- Retailers’ expected sales balance rose to +9 for April, up considerably from -18 in March—only the second time it has tilted positive since May 2022.
Signs of growth: Despite the cost-of-living crisis, consumer spending remains robust.
- February sales volumes rose 1.2% month-over-month (MoM), driven by higher sales in non-food stores (which increased 2.4% MoM), per the Office of National Statistics. That’s significantly higher than the 0.2% economists polled by Bloomberg expected—yet another sign of consumer resilience.
- Consumer expectations of inflation are easing. Household inflation expectations reached their lowest point since November 2021, per the Bank of England, which could reduce pressure on businesses to raise wages in line with inflation.
- So are manufacturers’ inflation expectations. UK manufacturers’ expectations for selling price inflation fell to their lowest level since May 2021, according to the CBI’s Industrial Trends Survey, which should lead to some cost relief for consumers.

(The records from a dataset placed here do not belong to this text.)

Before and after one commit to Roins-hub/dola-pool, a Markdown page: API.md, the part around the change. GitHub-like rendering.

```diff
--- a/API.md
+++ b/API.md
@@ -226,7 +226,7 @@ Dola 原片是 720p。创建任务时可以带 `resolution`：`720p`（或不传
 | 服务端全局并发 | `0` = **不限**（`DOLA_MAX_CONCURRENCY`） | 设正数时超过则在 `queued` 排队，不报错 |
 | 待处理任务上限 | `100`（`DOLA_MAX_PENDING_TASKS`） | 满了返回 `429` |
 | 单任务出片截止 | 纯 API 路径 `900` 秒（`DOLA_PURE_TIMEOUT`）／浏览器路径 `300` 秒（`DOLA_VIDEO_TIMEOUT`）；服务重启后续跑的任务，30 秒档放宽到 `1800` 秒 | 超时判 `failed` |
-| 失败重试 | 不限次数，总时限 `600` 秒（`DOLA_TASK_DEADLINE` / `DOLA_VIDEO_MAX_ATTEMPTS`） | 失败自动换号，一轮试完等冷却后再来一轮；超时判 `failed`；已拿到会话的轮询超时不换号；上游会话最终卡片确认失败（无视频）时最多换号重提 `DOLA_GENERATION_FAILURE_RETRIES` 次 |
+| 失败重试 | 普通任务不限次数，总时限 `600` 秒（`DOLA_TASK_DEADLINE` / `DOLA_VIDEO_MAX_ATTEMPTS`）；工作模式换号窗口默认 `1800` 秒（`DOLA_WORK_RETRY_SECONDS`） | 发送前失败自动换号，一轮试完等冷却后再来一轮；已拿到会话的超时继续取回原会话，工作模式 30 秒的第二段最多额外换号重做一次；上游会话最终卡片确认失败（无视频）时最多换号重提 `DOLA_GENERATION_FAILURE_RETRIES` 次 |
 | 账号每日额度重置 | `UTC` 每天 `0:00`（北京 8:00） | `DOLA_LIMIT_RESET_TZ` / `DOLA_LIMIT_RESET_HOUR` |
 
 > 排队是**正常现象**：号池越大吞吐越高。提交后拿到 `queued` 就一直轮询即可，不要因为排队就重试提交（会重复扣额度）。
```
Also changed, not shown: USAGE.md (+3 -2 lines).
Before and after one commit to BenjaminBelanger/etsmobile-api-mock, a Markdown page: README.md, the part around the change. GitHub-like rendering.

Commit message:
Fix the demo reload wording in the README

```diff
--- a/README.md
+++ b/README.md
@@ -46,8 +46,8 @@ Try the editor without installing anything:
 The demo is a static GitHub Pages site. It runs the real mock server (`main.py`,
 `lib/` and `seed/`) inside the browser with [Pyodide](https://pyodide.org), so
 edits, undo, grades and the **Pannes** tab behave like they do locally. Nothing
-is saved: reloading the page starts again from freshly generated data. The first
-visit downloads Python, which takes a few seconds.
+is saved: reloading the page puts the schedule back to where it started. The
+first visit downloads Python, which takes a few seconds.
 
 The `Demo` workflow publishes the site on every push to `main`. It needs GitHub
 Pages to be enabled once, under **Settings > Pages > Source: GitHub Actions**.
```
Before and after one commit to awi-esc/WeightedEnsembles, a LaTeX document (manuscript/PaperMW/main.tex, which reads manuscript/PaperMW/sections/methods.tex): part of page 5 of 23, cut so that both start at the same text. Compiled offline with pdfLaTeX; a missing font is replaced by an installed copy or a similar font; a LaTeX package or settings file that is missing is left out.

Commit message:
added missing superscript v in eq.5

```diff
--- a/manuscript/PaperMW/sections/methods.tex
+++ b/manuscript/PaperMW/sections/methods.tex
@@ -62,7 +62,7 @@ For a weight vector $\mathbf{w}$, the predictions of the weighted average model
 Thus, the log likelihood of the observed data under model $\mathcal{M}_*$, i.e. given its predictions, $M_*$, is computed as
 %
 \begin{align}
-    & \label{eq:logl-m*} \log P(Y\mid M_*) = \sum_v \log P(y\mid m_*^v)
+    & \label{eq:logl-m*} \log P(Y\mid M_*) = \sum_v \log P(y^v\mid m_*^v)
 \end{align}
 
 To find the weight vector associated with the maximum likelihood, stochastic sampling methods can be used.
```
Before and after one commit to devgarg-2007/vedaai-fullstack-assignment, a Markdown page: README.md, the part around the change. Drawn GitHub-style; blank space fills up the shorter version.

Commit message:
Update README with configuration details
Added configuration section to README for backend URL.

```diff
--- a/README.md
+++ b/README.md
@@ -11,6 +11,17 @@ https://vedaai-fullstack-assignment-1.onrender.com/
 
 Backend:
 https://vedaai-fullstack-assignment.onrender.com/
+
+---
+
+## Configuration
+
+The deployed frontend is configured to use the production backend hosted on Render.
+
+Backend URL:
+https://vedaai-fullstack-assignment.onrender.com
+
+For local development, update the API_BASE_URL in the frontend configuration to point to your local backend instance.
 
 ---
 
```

- And retailers are seeing signs of recovery. Ocado Retail expects business to improve in the second half of the year as its customer base continues to grow. The online grocer said average weekly orders rose 3.6% in Q1, while its active customer base grew 13.8% year-over-year (YoY).
Persistent cost crunches: While there are reasons for optimism, retail growth in 2023 will be tempered by a number of factors.
- Grocery inflation remains at a record high. Grocery prices were 17.5% higher YoY in March, per Kantar data reported by Reuters, adding £837 ($1031) to households’ annual bills. And poor harvests and high energy costs could compound produce shortages and keep food inflation elevated.
- Wage growth is well below inflation. Pay growth slowed in January to 5.7%, per the ONS, significantly below the UK’s current 10.4% inflation rate.
- Shoppers are looking for savings wherever possible. Non-food sales growth in February was driven by more consumers shopping for deals at discount and secondhand stores, an indication that price sensitivity will continue to play a significant role in purchase decisions.
Looking ahead: Retailers will undoubtedly face difficulties ahead as they attempt to convince cash-strapped consumers to spend their money on items beyond groceries. To avoid losing shoppers entirely, companies will need to emphasize value and reward loyalty.
- Despite the difficulties, we expect UK retail sales to grow 1.7% this year, although much of that growth will be driven by higher prices rather than growing sales volumes.